30 August 2003

Godman to the rescue
Khushwant Singh

I do not have much time for godmen or godwomen. I know they bring solace to a large number of their disciples and open schools, colleges and hospitals from the offerings they receive. But most of the time they raise new places of worship and go round giving darshan to their admirers, sing bhajans and deliver sermons. What I have against them is that they do not involve themselves in problems facing our country like telling their followers not to have more than two children (one would be better) and to plant trees on birthdays, weddings and in memory of the dead etc. Their word will count much more than ministers, exhortations.

Sri Sathya Sai Baba has always been an enigma to me. He probably has the largest following in the country, among them highly intelligent
and well-placed men and women, including my friend Nani Palkhiwala, retired chief justice Bhagwati, retired air chief marshal O.P. Mehra, retired general Chibber and Ambika Soni. He has set up many educational institutions and hospitals, as well as Sai temples, across the country which people throng in thousands. They regard him as an avatar (incarnation of god) and call him bhagwan. His latest bequest is to bring potable water to thirsty Chennai.
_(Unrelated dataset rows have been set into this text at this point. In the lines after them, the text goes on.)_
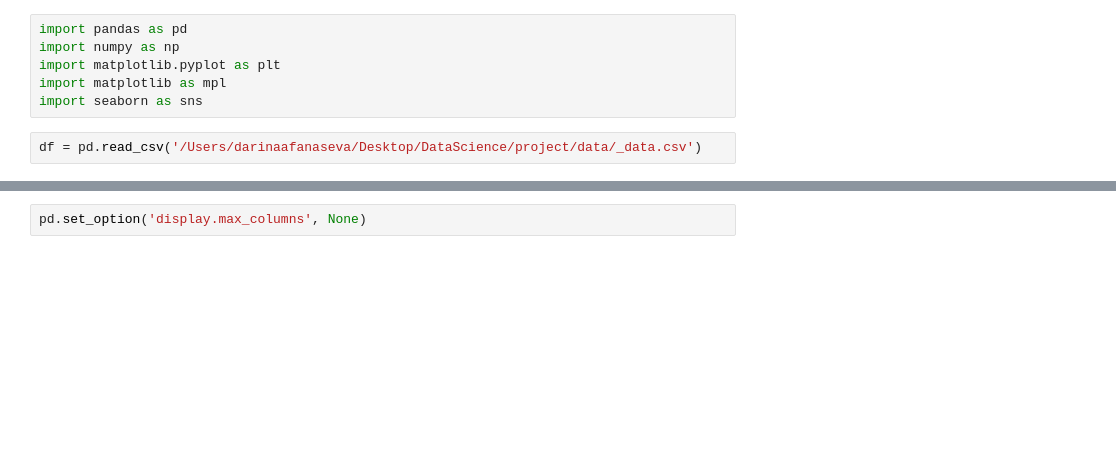
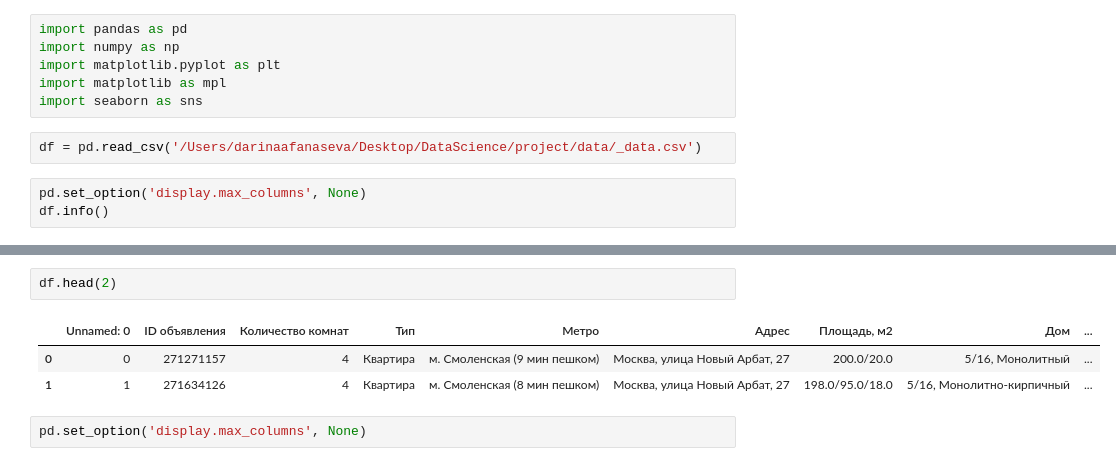
Before and after one commit to DarinaSeva/project, a Jupyter notebook: realises/EDA.ipynb, the cells around one changed output, grey strips where cells are left out. Cells and saved outputs as stored; diff of their text form; blank space fills up the shorter version.

```diff
--- a/realises/EDA.ipynb
+++ b/realises/EDA.ipynb
@@ -6,3 +6,6 @@ import matplotlib as mpl
 import seaborn as sns
 # %%
 df = pd.read_csv('/Users/darinaafanaseva/Desktop/DataScience/project/data/_data.csv')
+# %%
+pd.set_option('display.max_columns', None)
+df.info()
@@ -9,3 +30,9 @@ df = pd.read_csv('/Users/darinaafanaseva/Desktop/DataScience/project/data/_data.
+# %%
+df.head(2)
+# %% [output]
+|  | Unnamed: 0 | ID объявления | Количество комнат | Тип | Метро | Адрес | Площадь, м2 | Дом | ... |
+| 0 | 0 | 271271157 | 4 | Квартира | м. Смоленская (9 мин пешком) | Москва, улица Новый Арбат, 27 | 200.0/20.0 | 5/16, Монолитный | ... |
+| 1 | 1 | 271634126 | 4 | Квартира | м. Смоленская (8 мин пешком) | Москва, улица Новый Арбат, 27 | 198.0/95.0/18.0 | 5/16, Монолитно-кирпичный | ... |
 # %%
 pd.set_option('display.max_columns', None)
 # %%
```
Also changed, not shown: parts of 1 cell of this notebook, 3 other files.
Chennai has had an acute water shortage problem from the time it was Madrasapatnam and Madras and its population was no more than 4.7 lakh. A British engineer, Fraser, solved the problem by damming a stream and conserving monsoon water in three reservoirs. Since the population of the city almost doubled, the search for more water increased. The two possible sources were the Krishna river in the north and Kaveri in the south. The Kaveri project was aborted because of corruption and did not yield a drop.

M.G. Ramachandran, then chief minister of Tamil Nadu, made a deal with N.T. Rama Rao of Andhra Pradesh. Waters of Krishna were brought to a reservoir on the border of Tamil Nadu. A 150 km long canal was dug to take the water to one of Chennai's reservoirs. It was given the grand name, Telugu Ganga Project, and was completed in 1996. It proved a non-starter: the canal was in fact a narrow ditch which subsided at many places and farmers en route stole water from it and so, precious little trickled into Chennai. It was then that Sai Baba came on the scene. On January 19, 2002, he sanctioned trust money to open up the ditch and made it into a proper canal, had its sides lined with stone and brick to prevent seepage and get all the water to the Chennai reservoir.
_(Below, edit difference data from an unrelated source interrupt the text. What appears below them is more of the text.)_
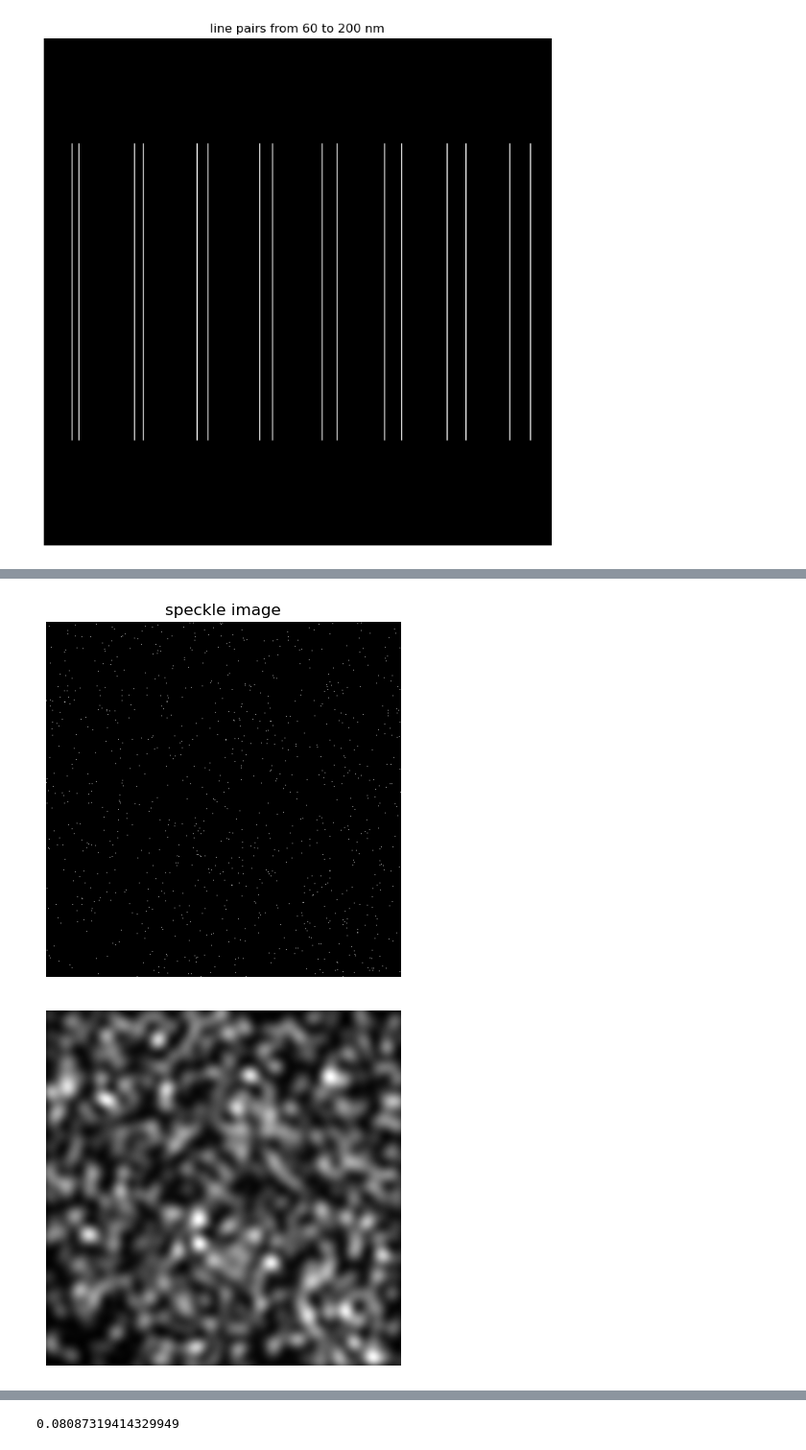
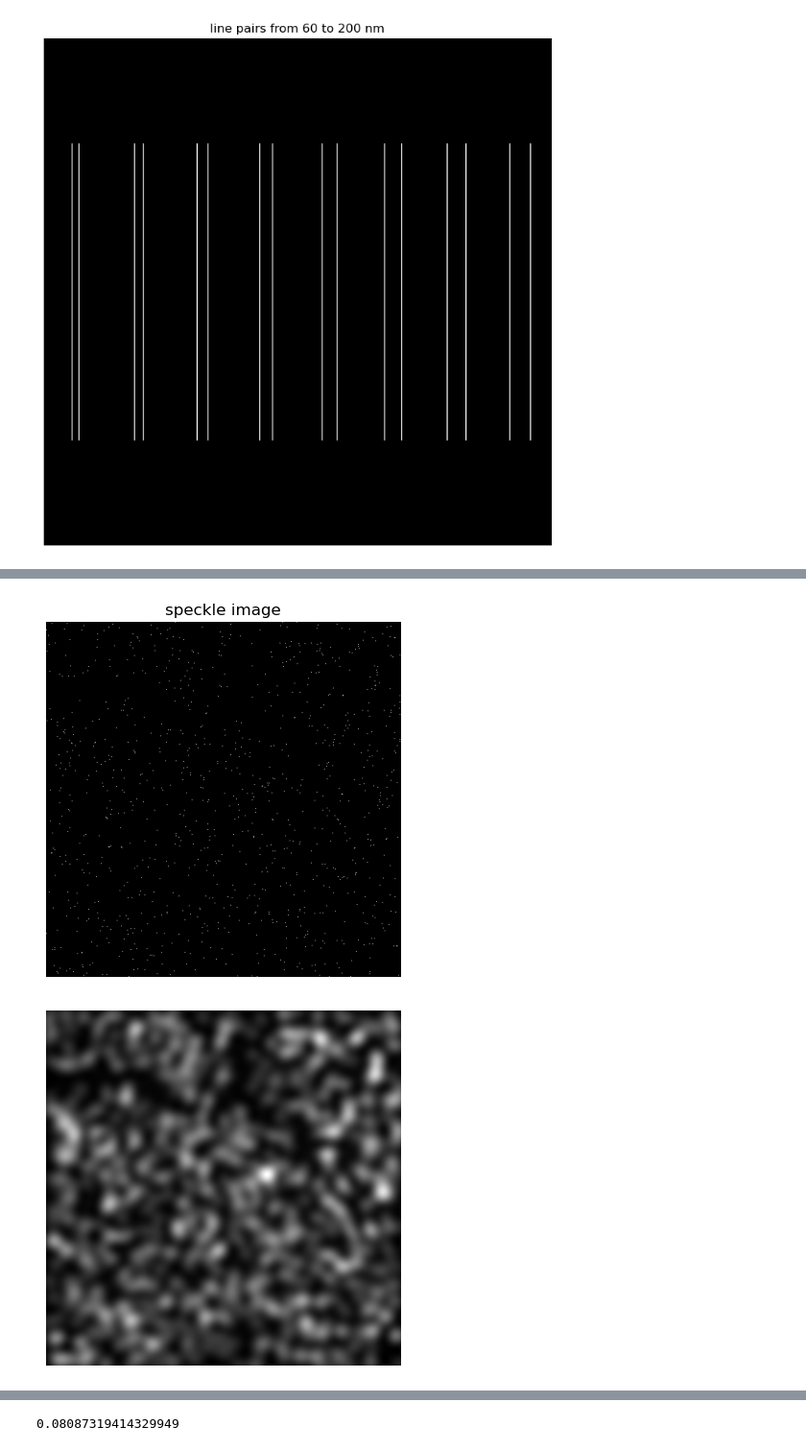
Before and after one commit to banksycjt/non_linear_RIM, a Jupyter notebook: line_pair/line_pair_generator.ipynb, the cells around one changed output, grey strips where cells are left out. Shown: that part at 96% size. Drawn from its saved outputs; the diff is of its cells as text; code cells hidden in the pictures.

```diff
--- a/line_pair/line_pair_generator.ipynb
+++ b/line_pair/line_pair_generator.ipynb
@@ -11,6 +11,7 @@ camara_pixels_number = 512
 camara_size = camara_pixel_size * camara_pixels_number
 NA = 1.25 # numerical aperture
 MA = 500 # magnification
+collect_number = 800 # number of collected photos
 physical_pixel_size = camara_pixel_size / MA
 physical_size = camara_size / MA
 excitation_wavelength = 488 # nm
@@ -107,34 +116,41 @@ plt.show()
 [figure]
 # %%
 speckle_image = np.zeros((camara_pixels_number, camara_pixels_number))
-num_speckles = 1000
-indices = np.random.choice(camara_pixels_number * camara_pixels_number, num_speckles, replace=False)
-speckle_image[np.unravel_index(indices, (camara_pixels_number, camara_pixels_number))] = 1
+speckle_images = np.zeros((collect_number, camara_pixels_number, camara_pixels_number))
+num_speckles = 1000 # 每张图像中的散斑数量
 
+for i in range(collect_number):
+    indices = np.random.choice(camara_pixels_number * camara_pixels_number, num_speckles, replace=False)
+    speckle_image[np.unravel_index(indices, (camara_pixels_number, camara_pixels_number))] = 1
+    speckle_images[i, :, :] = speckle_image.copy()
+    speckle_image.fill(0)  # 清空图像以便下次使用
 # 显示随机散斑图片
 #plt.figure(figsize=(18, 9))
-plt.imshow(speckle_image, cmap='gray')
+plt.imshow(speckle_images[400, :, :], cmap='gray')
 plt.title("speckle image")
 plt.axis('off')  # 不显示坐标轴
 plt.show()
 # %% [output]
-[figure, old version]
+[figure, new version]
 # %%
 # 对散斑图片进行卷积
-
-convolved_speckle_image = fftconvolve(speckle_image, excitation_psf, mode='same')
+convolved_speckle_images = np.zeros((collect_number, camara_pixels_number, camara_pixels_number))
+for i in range(collect_number):
+    convolved_speckle_image = fftconvolve(speckle_images[i, :, :], excitation_psf, mode='same')
+    convolved_speckle_images[i, :, :] = convolved_speckle_image.copy()
+    convolved_speckle_image.fill(0)  # 清空图像以便下次使用
 #convolved_speckle_image = fft2(fftshift(speckle_image)) * fft2(fftshift(excitation_psf))
 #convolved_speckle_image = ifftshift(ifft2(convolved_speckle_image).real)
 
 # 显示卷积后的图像
 #plt.figure(figsize=(18, 9))
-plt.imshow(convolved_speckle_image, cmap='gray')
+plt.imshow(convolved_speckle_images[400, :, :], cmap='gray')
 plt.axis('off')  # 不显示坐标轴
 plt.show()
 
 # 存储为8位灰度图像tiff格式
 # image = Image.fromarray(convolved_speckle_image)
 # image.save('speckle_convolve.tif')
 # %% [output]
-[figure, old version]
+[figure, new version]
 # %%
```
Also changed, not shown: parts of 3 cells of this notebook, 1 other file.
It is not the government, that had nothing to do with this attempt, but the people who have given it the name Sai Ganga. At the end of this month (August), the Sai Ganga Project will be finished. Despite being a non-believer in godmen or godwomen, I raise my glass to him with the invocation, "Jai Bhagwan!".

Posted by saibabanews